The Slatest

CIA Concludes Saudi Crown Prince Mohammed bin Salman Ordered Khashoggi Murder in Istanbul Consulate

Saudi Crown Prince Mohammed bin Salman talks with the president of Senegal.
Saudi Crown Prince Mohammed bin Salman during the Future Investment Initiative conference in Riyadh on Oct. 24.
Giuseppe Cacace/Getty Images

Six weeks after the assassination of journalist Jamal Khashoggi at the Saudi consulate in Istanbul, the CIA says it has concluded that responsibility for ordering the hit goes to the very top—Saudi Crown Prince Mohammed bin Salman. The Washington Post reports the American intelligence agency had received new information that bolstered its hypothesis that the crown prince likely signed off on the operation that saw a team of 15 Saudi agents fly to Turkey ahead of the murder.

In addition to audio recordings from inside the Saudi consulate during the murder of Khashoggi, the Post reports the CIA included in its assessment a phone call made by the crown prince’s brother, Khalid bin Salman, who is also the Saudi ambassador to the United States. Khalid called Khashoggi, and during the exchange, he reportedly assured the Washington Post columnist that he would be safe to go to the Saudi consulate to pick up documents he needed for his upcoming marriage to a Turkish woman. The Post notes it’s not clear if Khalid knew that Khashoggi would be murdered once there, but he made the call at the crown prince’s direction. A recording of a phone call made from inside the consulate immediately after the killing by a security official often seen by the crown prince’s side to one of his top aides in Riyadh saying “tell your boss … the deed is done” further bolstered the working assumption that Crown Prince Mohammed was aware of the operation.

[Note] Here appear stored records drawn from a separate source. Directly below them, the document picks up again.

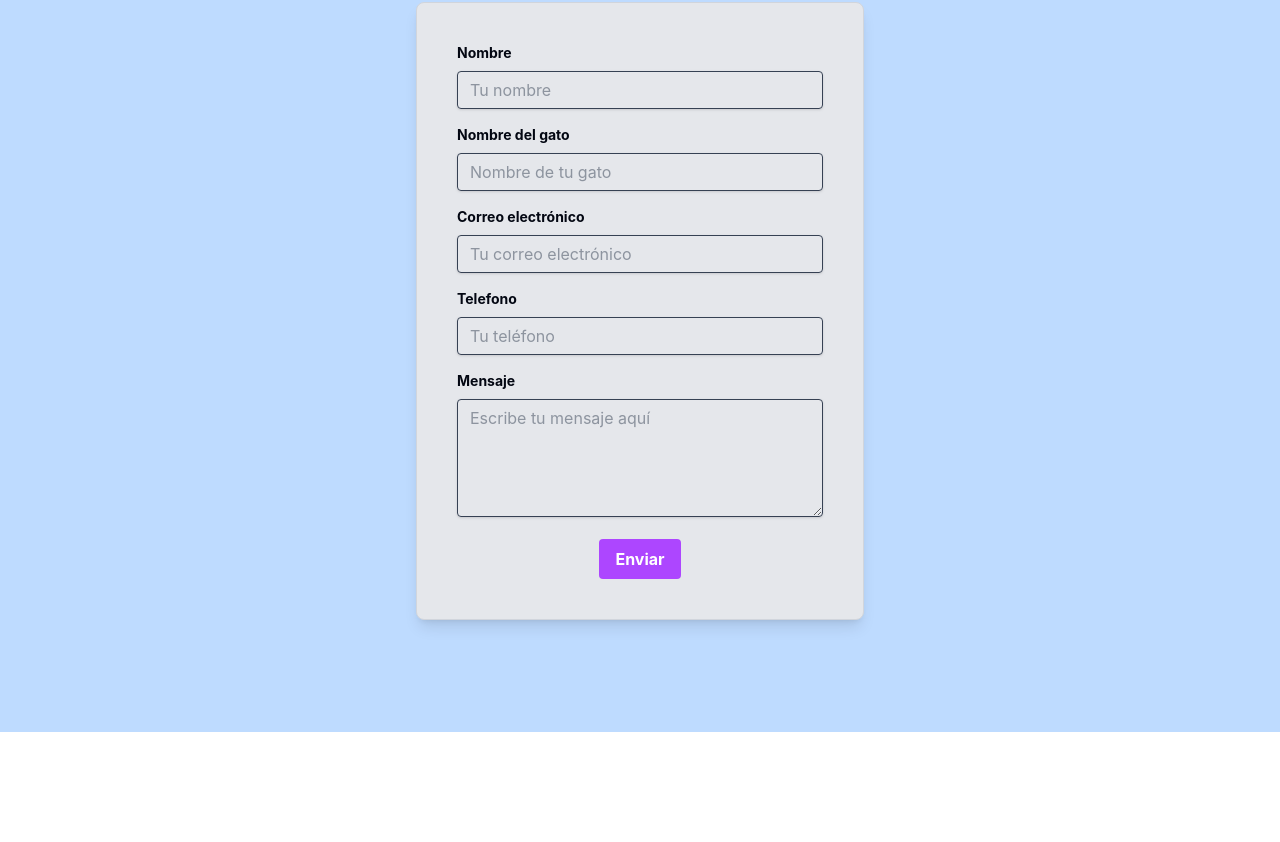
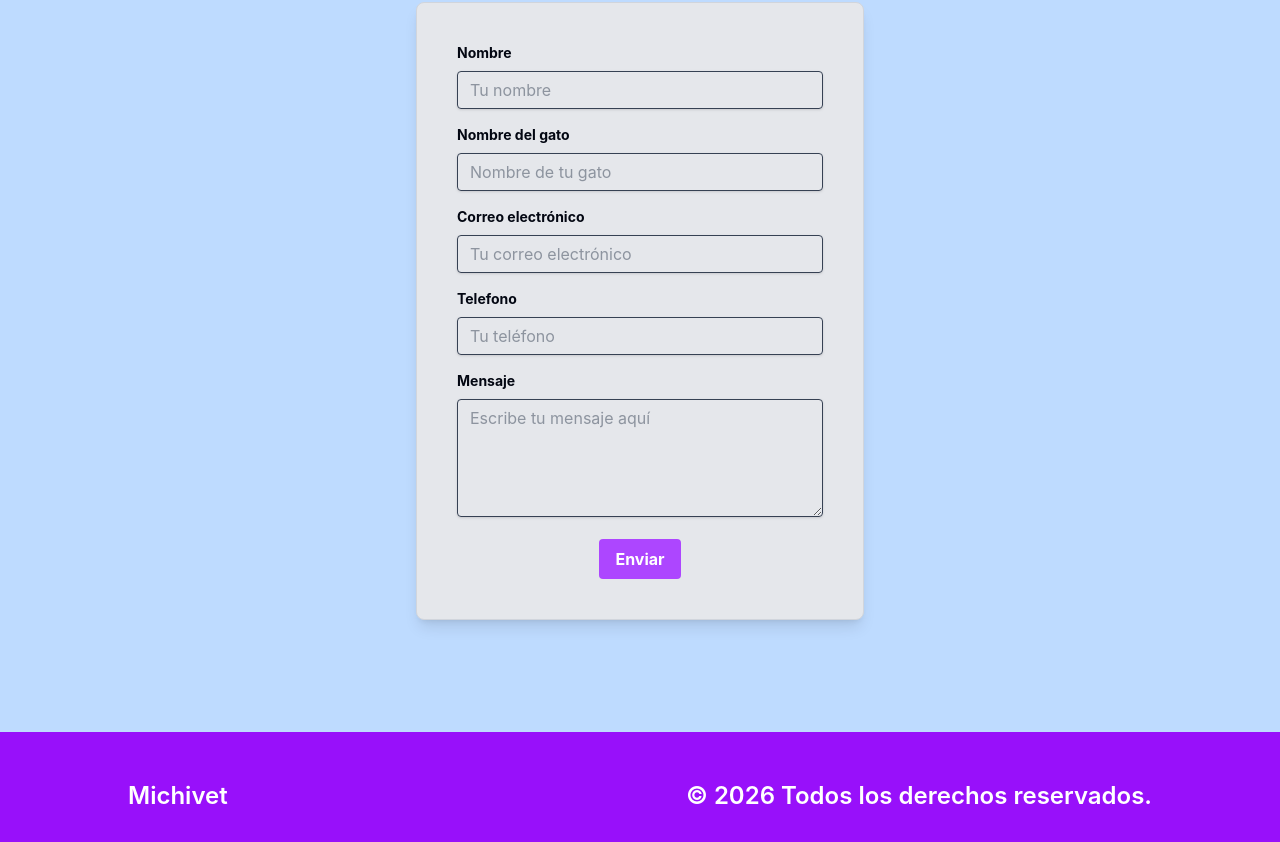
Before and after one commit to AldahirAlonso/michi-vet-frontend, a React (Vite) app: page / in a window 1280 px wide. Shown: the part 2386-3228 px from the top of the page. Before the commit the page ends 3118 px from the top, so only its background shows below. Built offline with nearby package versions, Linux system fonts and the light colour scheme.

Commit message:
Importando componente Footer.

```diff
--- a/src/App.jsx
+++ b/src/App.jsx
@@ -3,6 +3,7 @@ import Hero from "./components/Hero.jsx"
 import Services from "./components/Services.jsx"
 import About from "./components/About.jsx"
 import Contact from "./components/Contact.jsx"
+import Footer from "./components/Footer.jsx"
 
 function App() {
 
@@ -13,6 +14,7 @@ function App() {
       <Services />
       <About />
       <Contact />
+      <Footer />
     </>
   )
 }
```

The Trump administration, which imposed sanctions Thursday on 17 Saudis involved in the Khashoggi assassination, has struggled to come up with a coherent response to the Saudi regime’s awkwardly evolving story about what happened and why. This week, the Saudi government announced charges against 11 alleged participants in the murder; the state prosecutor said he would seek the death penalty in five of those cases. The move seems more aimed at creating the appearance of punishment, an institutional deflection of responsibility from the very top, than an actual attempt to get to the bottom of what happened, which doesn’t seem to be much of a mystery in Riyadh. Trump, who sees the crown prince as an ally and a trading partner and a like-minded chum somehow, very clearly wants to help inoculate him from fallout from the murder. The general belief across the Trump administration, including the CIA, is that it’s better to have Crown Prince Mohammed in charge in Saudi Arabia than the alternative. “The CIA sees Mohammed as a ‘good technocrat,’ the U.S. official said, but also as volatile and arrogant, someone who ‘goes from zero to 60, doesn’t seem to understand that there are some things you can’t do,’ ” the Post reports. “CIA analysts believe he has a firm grip on power and is not in danger of losing his status as heir to the throne despite the Khashoggi scandal.”

On Saturday morning, despite mounting evidence, Trump continued to run interference for the crown prince. “We haven’t been briefed yet. The CIA is going to be speaking to me today,” Trump told reporters Saturday morning at the White House before departing for California. “As of this moment we were told that he did not play a role. We’re going to have to find out what they have to say.”